_What the task asks:_ A single number is the whole answer: the tally of lines in the data below that include the word "WIPCourses".

_Data under study:_
-- Opening Marker --

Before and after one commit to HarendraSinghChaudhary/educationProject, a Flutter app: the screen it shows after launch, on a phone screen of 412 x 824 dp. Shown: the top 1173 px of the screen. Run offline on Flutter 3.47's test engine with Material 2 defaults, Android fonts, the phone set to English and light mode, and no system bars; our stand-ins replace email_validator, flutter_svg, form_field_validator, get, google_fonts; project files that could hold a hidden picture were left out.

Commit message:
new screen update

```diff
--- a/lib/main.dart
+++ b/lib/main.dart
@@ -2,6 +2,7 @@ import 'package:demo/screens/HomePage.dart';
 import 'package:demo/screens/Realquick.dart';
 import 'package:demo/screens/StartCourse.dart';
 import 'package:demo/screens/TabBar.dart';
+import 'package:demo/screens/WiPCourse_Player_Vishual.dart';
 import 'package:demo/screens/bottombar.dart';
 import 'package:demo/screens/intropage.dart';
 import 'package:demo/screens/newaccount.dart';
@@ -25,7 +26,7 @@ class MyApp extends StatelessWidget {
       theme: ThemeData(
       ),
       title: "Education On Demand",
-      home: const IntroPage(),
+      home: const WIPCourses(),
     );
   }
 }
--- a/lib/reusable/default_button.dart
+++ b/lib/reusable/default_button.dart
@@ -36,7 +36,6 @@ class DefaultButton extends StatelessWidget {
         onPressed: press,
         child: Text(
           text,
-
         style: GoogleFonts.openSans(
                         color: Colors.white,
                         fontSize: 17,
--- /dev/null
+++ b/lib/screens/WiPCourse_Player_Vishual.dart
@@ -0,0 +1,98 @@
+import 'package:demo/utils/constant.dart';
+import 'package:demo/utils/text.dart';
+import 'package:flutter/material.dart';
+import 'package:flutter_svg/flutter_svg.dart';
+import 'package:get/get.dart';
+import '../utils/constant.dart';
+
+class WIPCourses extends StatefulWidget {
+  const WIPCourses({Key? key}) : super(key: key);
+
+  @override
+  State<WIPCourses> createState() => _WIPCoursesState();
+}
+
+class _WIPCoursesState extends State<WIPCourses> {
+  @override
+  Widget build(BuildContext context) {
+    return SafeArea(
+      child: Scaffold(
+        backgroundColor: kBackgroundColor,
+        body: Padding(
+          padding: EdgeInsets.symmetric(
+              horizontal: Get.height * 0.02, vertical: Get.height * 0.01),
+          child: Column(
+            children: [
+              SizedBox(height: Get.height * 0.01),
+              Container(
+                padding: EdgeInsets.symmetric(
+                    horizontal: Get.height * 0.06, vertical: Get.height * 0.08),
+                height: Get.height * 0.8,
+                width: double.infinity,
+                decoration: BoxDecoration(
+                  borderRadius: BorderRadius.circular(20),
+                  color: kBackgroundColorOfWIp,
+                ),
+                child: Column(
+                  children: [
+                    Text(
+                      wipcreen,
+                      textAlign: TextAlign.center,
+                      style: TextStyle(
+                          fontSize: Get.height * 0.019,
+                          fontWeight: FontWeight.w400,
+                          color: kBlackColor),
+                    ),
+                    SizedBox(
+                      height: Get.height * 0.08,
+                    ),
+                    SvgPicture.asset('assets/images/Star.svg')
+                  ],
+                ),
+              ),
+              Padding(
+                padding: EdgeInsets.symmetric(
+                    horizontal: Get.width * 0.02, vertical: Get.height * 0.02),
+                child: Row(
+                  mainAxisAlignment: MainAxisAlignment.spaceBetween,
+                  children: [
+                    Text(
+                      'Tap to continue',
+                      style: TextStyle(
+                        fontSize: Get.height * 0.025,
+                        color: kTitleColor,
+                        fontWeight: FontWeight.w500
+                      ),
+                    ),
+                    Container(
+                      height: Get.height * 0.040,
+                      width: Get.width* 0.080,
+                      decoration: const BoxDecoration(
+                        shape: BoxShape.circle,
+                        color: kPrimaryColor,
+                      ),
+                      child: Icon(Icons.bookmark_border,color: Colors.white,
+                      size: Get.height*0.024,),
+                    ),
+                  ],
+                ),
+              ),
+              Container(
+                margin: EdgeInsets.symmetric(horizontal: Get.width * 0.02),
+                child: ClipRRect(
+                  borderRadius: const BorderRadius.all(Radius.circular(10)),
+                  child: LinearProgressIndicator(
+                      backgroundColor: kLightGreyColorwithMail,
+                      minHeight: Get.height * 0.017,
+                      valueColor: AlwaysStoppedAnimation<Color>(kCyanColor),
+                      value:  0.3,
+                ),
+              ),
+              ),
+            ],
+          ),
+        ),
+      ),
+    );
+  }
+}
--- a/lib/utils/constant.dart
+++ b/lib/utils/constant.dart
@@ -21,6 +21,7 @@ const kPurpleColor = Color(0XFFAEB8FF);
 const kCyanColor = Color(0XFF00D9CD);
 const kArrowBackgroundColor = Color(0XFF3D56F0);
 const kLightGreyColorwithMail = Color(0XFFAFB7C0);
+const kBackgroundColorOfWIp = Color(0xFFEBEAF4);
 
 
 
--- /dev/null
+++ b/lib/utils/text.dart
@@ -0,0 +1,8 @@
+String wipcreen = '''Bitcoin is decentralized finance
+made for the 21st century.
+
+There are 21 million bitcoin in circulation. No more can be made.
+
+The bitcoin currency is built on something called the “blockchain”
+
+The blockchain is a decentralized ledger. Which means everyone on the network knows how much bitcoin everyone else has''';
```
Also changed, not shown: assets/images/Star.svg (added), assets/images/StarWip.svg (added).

-- Closing Marker --
-- Opening Marker --

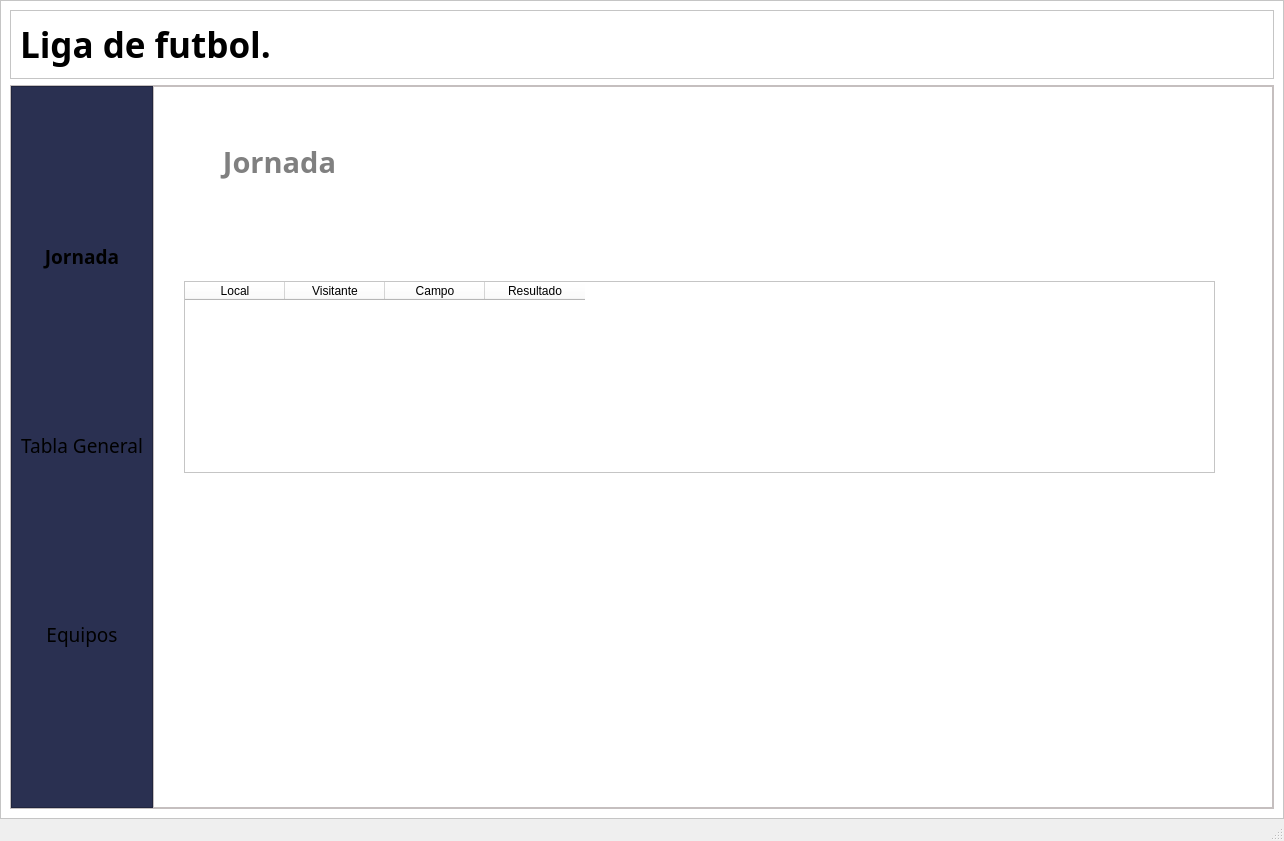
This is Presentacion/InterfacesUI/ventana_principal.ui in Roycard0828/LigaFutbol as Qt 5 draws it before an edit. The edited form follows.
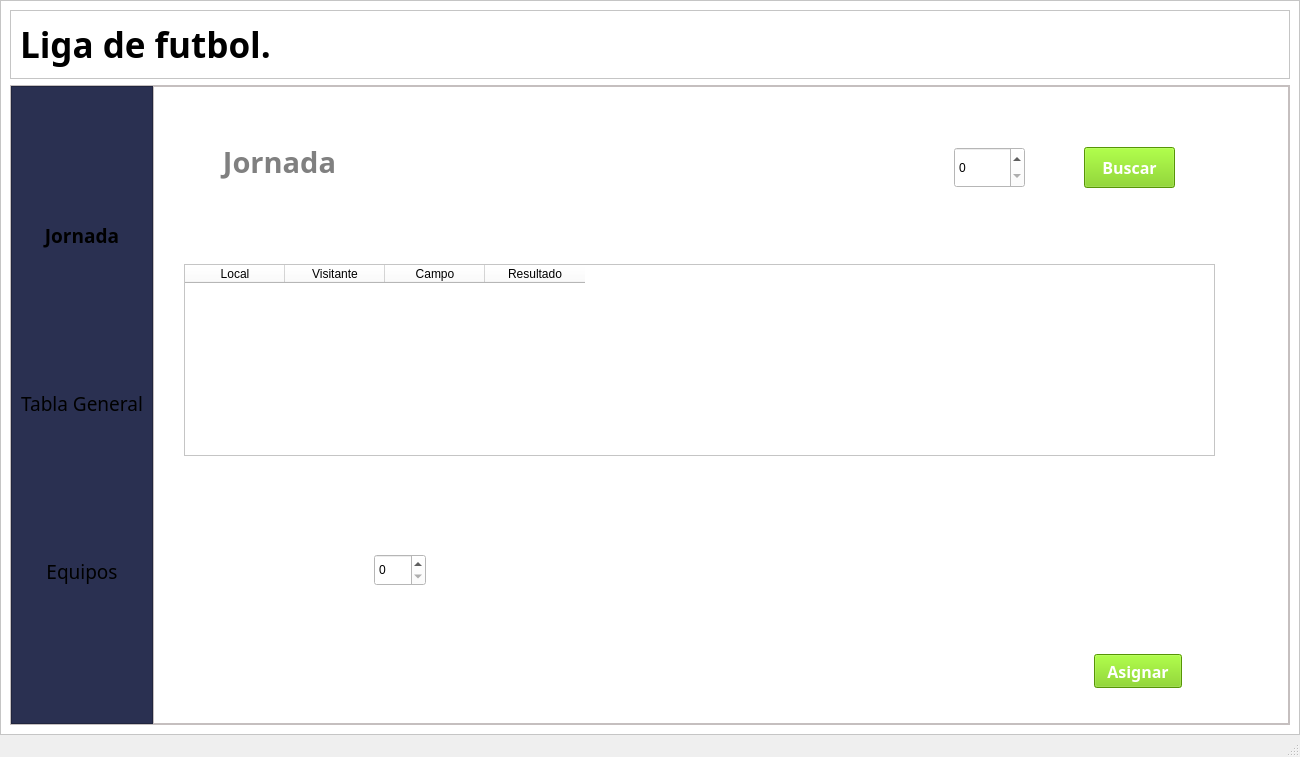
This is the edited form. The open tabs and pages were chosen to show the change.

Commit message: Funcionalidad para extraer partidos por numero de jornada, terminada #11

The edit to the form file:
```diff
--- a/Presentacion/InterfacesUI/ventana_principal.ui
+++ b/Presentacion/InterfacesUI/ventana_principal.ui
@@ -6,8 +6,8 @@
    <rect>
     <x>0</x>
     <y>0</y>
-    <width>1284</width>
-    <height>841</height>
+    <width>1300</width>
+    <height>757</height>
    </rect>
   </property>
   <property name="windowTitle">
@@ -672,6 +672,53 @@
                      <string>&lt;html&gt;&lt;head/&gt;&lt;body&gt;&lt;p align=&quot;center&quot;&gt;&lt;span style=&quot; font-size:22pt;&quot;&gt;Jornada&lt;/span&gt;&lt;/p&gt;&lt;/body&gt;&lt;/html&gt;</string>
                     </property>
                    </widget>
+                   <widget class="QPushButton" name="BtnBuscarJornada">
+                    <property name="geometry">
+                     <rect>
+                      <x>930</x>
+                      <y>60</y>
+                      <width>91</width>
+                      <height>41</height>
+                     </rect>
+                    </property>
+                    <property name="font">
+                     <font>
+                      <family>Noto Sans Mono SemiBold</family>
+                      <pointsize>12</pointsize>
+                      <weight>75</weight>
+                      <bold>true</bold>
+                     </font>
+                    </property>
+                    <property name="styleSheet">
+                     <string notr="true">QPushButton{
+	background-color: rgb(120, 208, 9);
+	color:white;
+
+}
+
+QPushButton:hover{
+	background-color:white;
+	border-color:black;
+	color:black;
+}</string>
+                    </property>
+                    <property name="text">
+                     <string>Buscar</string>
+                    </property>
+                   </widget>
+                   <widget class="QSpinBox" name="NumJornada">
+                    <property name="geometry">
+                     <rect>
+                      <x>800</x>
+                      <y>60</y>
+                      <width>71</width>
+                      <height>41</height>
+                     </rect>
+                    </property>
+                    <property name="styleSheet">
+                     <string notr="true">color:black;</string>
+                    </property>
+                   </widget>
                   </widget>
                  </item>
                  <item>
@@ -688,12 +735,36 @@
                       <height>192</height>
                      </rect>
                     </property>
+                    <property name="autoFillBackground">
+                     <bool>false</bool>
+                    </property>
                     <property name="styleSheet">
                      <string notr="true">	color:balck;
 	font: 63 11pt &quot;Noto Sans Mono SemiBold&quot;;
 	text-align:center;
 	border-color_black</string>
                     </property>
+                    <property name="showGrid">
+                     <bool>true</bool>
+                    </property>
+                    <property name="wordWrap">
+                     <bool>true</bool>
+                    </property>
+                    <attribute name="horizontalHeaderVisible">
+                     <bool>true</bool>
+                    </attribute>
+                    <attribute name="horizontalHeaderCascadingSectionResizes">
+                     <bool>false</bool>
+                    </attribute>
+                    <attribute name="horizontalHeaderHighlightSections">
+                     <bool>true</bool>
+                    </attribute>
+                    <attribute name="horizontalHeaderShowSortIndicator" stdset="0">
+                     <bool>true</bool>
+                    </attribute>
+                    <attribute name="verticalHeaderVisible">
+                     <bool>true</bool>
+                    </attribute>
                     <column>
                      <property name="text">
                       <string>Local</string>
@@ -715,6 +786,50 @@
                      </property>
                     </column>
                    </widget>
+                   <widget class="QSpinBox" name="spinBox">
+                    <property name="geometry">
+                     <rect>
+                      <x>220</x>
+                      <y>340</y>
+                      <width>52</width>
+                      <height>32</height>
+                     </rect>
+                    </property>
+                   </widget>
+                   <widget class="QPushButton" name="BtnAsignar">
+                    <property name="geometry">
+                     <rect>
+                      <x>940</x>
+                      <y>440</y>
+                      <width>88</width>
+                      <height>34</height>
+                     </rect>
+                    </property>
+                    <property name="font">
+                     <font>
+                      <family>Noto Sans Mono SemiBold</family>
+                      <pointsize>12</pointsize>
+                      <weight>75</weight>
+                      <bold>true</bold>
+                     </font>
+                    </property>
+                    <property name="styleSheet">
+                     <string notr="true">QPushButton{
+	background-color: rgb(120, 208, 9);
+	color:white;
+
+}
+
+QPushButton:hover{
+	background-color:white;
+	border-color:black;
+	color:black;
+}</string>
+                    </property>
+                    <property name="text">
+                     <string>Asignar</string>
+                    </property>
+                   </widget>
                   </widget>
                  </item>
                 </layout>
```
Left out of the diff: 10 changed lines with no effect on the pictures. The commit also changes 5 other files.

-- Closing Marker --
-- Opening Marker --

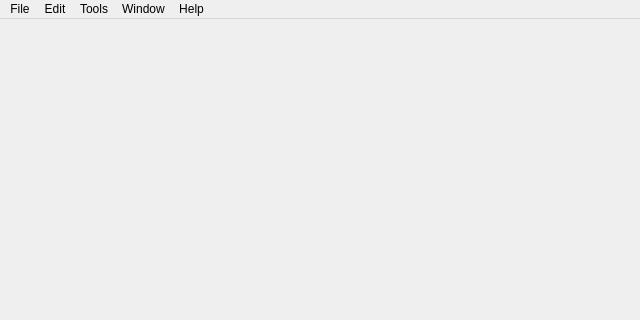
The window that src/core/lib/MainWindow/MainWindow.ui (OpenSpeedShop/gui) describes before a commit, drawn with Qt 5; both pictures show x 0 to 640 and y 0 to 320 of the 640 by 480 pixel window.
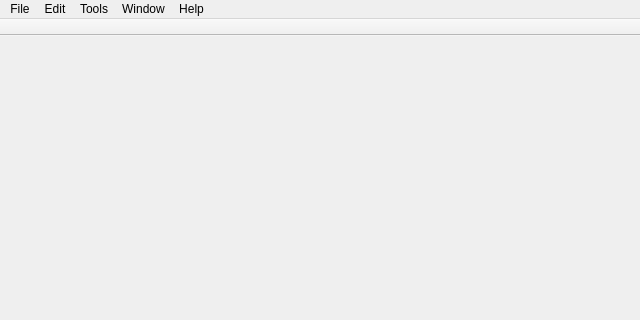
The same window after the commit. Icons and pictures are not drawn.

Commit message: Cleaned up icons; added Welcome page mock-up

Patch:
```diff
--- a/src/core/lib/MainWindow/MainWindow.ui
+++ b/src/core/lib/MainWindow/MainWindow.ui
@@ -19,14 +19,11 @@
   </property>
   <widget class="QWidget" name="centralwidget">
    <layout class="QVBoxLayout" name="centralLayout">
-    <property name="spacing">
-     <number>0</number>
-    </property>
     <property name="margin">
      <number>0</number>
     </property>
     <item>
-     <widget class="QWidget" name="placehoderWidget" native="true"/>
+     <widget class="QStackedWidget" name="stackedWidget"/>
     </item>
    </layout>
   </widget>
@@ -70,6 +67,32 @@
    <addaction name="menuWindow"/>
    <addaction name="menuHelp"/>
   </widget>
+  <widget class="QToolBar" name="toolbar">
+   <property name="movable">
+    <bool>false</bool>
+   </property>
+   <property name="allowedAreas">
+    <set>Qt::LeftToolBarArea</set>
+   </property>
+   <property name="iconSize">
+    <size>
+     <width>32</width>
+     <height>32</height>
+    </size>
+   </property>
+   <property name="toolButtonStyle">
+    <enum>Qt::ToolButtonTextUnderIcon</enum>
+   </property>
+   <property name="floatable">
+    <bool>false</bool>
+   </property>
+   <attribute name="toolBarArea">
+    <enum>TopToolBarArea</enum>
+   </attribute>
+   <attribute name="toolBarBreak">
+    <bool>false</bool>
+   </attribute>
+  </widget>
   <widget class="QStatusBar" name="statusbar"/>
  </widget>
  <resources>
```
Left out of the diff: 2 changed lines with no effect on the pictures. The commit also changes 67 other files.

-- Closing Marker --

_Result:_ 5